Plaintiff was expected to complete the documentation which is
required by the employer and the auditors in order to
document situations that occur at the nursing home
facilities. In addition plaintiff was specifically advised
that she had to complete the reporting on Lexington Park for
the period wherein she was the DON as that was deficient and
lacking which would lead to a finding of substantially out of
compliance for the facility.
(Doc. 37-2, at 17 and Doc. 37-3, at 17 (Bates page citations
provided by Defendants omitted).)
complains that the response does not provide the requested
information. “Instead of listing the procedures, nature
of documentation, and reasons for the completion of the
documentation, Defendants essentially restate the question
and provides no substantive answer.” (Doc. 37, at 9.)
Defendants indicate that in their response to Plaintiff's
“golden rule” letter, they informed opposing
counsel that “‘to the extent that you are also
seeking policies, manuals and training, please see also bates
No. DEF 000039-000136, DEF 000744-0001054, DEF 001160-DEF
001238, DEF 001280-DEF 001347.'” (Doc. 42, at 7.)
Defendant continues that “[a]s to plaintiff's
example of a policy that specifies an exact time to complete
an exact report, responding [party] does not have such a
policy.” (Id.) Defendants are instructed to

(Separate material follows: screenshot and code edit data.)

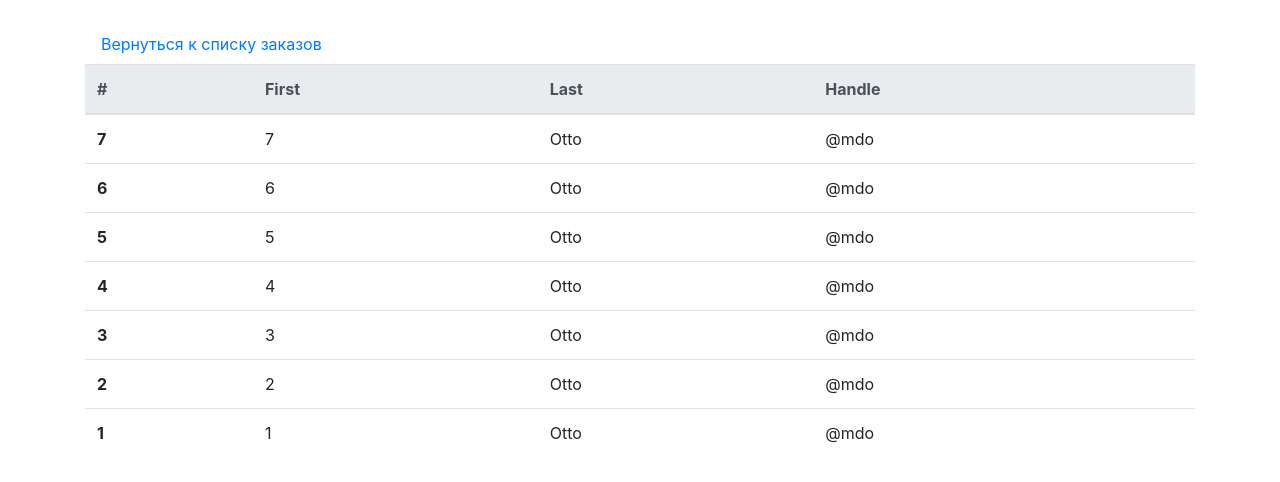
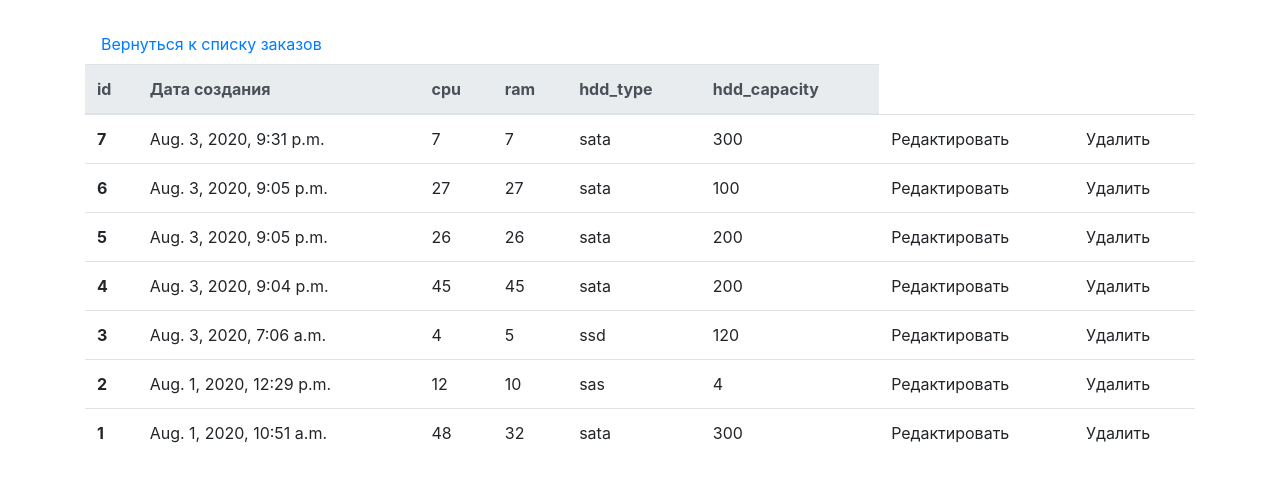
Before and after one commit to evgeniymarianov/Cloud_service, a Django app: page /edit in a window 1280 px wide. Shown: the top 482 px of the page. Run offline with Django 3.2, Linux system fonts and the light colour scheme; data comes from the database, SQL or seed files in the repository; both versions use the stored data as it was after the commit; some libraries are stand-ins or nearby versions.

Commit message:
many pages

```diff
--- a/core/forms.py
+++ b/core/forms.py
@@ -5,3 +5,7 @@ class VirtualMachineForm(forms.ModelForm):
     class Meta:
         model = VirtualMachine
         fields = '__all__'
+    def __init__(self, *args, **kwargs):
+        super().__init__(*args, **kwargs)
+        for field in self.fields:
+            self.fields[field].widget.attrs['class'] = 'form-control'
--- a/core/models.py
+++ b/core/models.py
@@ -1,4 +1,5 @@
 from django.db import models
+from django.urls import reverse
 
 class VirtualMachine(models.Model):
     create_date = models.DateTimeField(auto_now=True)
@@ -18,6 +19,9 @@ class VirtualMachine(models.Model):
     def __str__(self):
         return 'cpu - %s, ram - %s, hdd_type - %s, hdd_capacity - %s' % (self.cpu ,self.ram ,self.hdd_type ,self.hdd_capacity)
 
+    def get_absolute_url(self):
+        return reverse('detail', args=[str(self.id)])
+
     class Meta:
         verbose_name='Виртуальную машину'
         verbose_name_plural='Виртуальные машины'
--- a/core/templates/edit_page.html
+++ b/core/templates/edit_page.html
@@ -12,20 +12,25 @@
   </head>
   <body>
 
+
     <div class="container mt-4">
       <ul class="nav">
       <li class="nav-item">
       <a class="nav-link active" href="{% url 'home' %}">Вернуться к списку заказов</a>
       </li>
       </ul>
-
+{% if success %}
+<p>Запись добавлена</p>
+{% endif %}
     <table class="table">
       <thead class="thead-light">
         <tr>
-          <th scope="col">#</th>
-          <th scope="col">First</th>
-          <th scope="col">Last</th>
-          <th scope="col">Handle</th>
+          <th scope="col">id</th>
+          <th scope="col">Дата создания</th>
+          <th scope="col">cpu</th>
+          <th scope="col">ram</th>
+          <th scope="col">hdd_type</th>
+          <th scope="col">hdd_capacity</th>
         </tr>
       </thead>
       <tbody>
@@ -33,9 +38,13 @@
         {% for virtual_machine in virtual_machines_list %}
         <tr>
           <th>{{virtual_machine.id}}</th>
-          <td>{{virtual_machine.id}}</td>
-          <td>Otto</td>
-          <td>@mdo</td>
+          <td>{{virtual_machine.create_date}}</td>
+          <td>{{virtual_machine.cpu}}</td>
+          <td>{{virtual_machine.ram}}</td>
+          <td>{{virtual_machine.hdd_type}}</td>
+          <td>{{virtual_machine.hdd_capacity}}</td>
+          <td><a href=""></a>Редактировать</td>
+          <td><a href=""></a>Удалить</td>
         </tr>
         {% endfor %}
     </tbody>
--- a/core/urls.py
+++ b/core/urls.py
@@ -1,11 +1,12 @@
 from django.contrib import admin
-from django.urls import path, include
+from django.urls import path, include, reverse
 
 from core import views
 
 urlpatterns = [
-    path('', views.home, name='home'),
-    # path('', views.HomeListView.as_view(), name='home'),
+    #path('', views.home, name='home'),
+    path('', views.HomeListView.as_view(), name='home'),
     path('detail/<int:pk>', views.HomeDetailView.as_view(), name='detail'),
     path('edit', views.edit_page, name='edit_page'),
+    path('new/', views.VirtualMachineCreateView.as_view(), name='vm_new'),
 ]
--- a/core/views.py
+++ b/core/views.py
@@ -1,7 +1,7 @@
 from django.shortcuts import render, redirect
 from django.contrib.auth.forms import UserCreationForm
 from .models import VirtualMachine
-from django.views.generic import ListView, DetailView
+from django.views.generic import ListView, DetailView, CreateView
 from .forms import VirtualMachineForm
 
 def home(request):
@@ -12,10 +12,17 @@ def home(request):
     return render(request, 'base.html', context)
 
 def edit_page(request):
+    success = False
+    if request.method == 'POST':
+        form = VirtualMachineForm(request.post)
+        if form.is_valid():
+            form.save()
+            success = True
     template = 'edit_page.html'
     context = {
     'virtual_machines_list': VirtualMachine.objects.all().order_by('-id'),
-    'form': VirtualMachineForm
+    'form': VirtualMachineForm,
+    'success': success
     }
     return render(request, 'edit_page.html', context)
 
@@ -30,4 +37,9 @@ class HomeDetailView(DetailView):
     model = VirtualMachine
     template_name = 'detail.html'
     context_object_name = 'get_virtual_machine'
-    form = VirtualMachineForm()
+    # form = VirtualMachineForm()
+
+class VirtualMachineCreateView(CreateView): # новое изменение
+    model = VirtualMachine
+    template_name = 'virtual_machine_new.html'
+    fields = ['cpu', 'ram', 'hdd_type', 'hdd_capacity']
```
Also changed, not shown: core/templates/base.html (+10 -2 lines), core/templates/virtual_machine_new.html (added, +9 -0 lines), db.sqlite3.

provide a supplemental response to Plaintiff's
Interrogatory No. 11 that includes this clarification and
explanation. Such a supplemental response shall be served
within thirty (30) days of the date of this
No. 12 relates to Interrogatories 10 and 11, seeking a list
of every “piece of documentation Plaintiff completed
and each piece of documentation Plaintiff did not complete in
August/September 2015, which she was required to complete
during the time period she was required to only work on
completing documentation.” (Doc. 37-2, at 17; Doc.
37-3, at 17.) Plaintiff notes that Defendants “provided
essentially the same answer as they provided to Interrogatory
No. 11.” (Doc. 37, at 11.) In response to
Plaintiff's “golden rule” letter, Defendants
stated that they were
attempting to find out whether exact records indicating what
remained incomplete can be retracted from the system and is
unaware of a specific list at this time. The responding party
does not typically keep paper records once the same are
electronic and did not keep the recordings of plaintiff once
transcribed. As such, it is attempting to determine another
means by which it can go through and locate such records.
(Doc. 37-8, at 2, 4). Plaintiff is also concerned that no
transcriptions have been produced, that certain paper
documentation may have been required to be maintained per
state regulation, and this raises spoliation issues. (Doc.
37, at 12.)
responds that most of the documents at issue “fall
within the Quality Assurance program ‘Riskwatch',
” which was sold to Defendants by an outside vendor to
meet Medicare and Medicaid quality assurance mandates. (Doc.
42, at 8.) Defendants indicate they have “contacted the
vendor of Riskwatch to determine what, if anything, can be
produced to show the records plaintiff wants, but as of the
present date, Responding Party simply does not have the
records to produce or to list out.” (Id., at
9.) Defendants therefore indicate that they are
“looking to see what can be determined, ” but
this is currently “unknown.” (Id., at
9-10.) Defendants are instructed to provide a supplemental
response to Plaintiff's Interrogatory No. 12 that
includes this clarification and explanation as well as
detailing their efforts to communicate and work with
Riskwatch to respond ...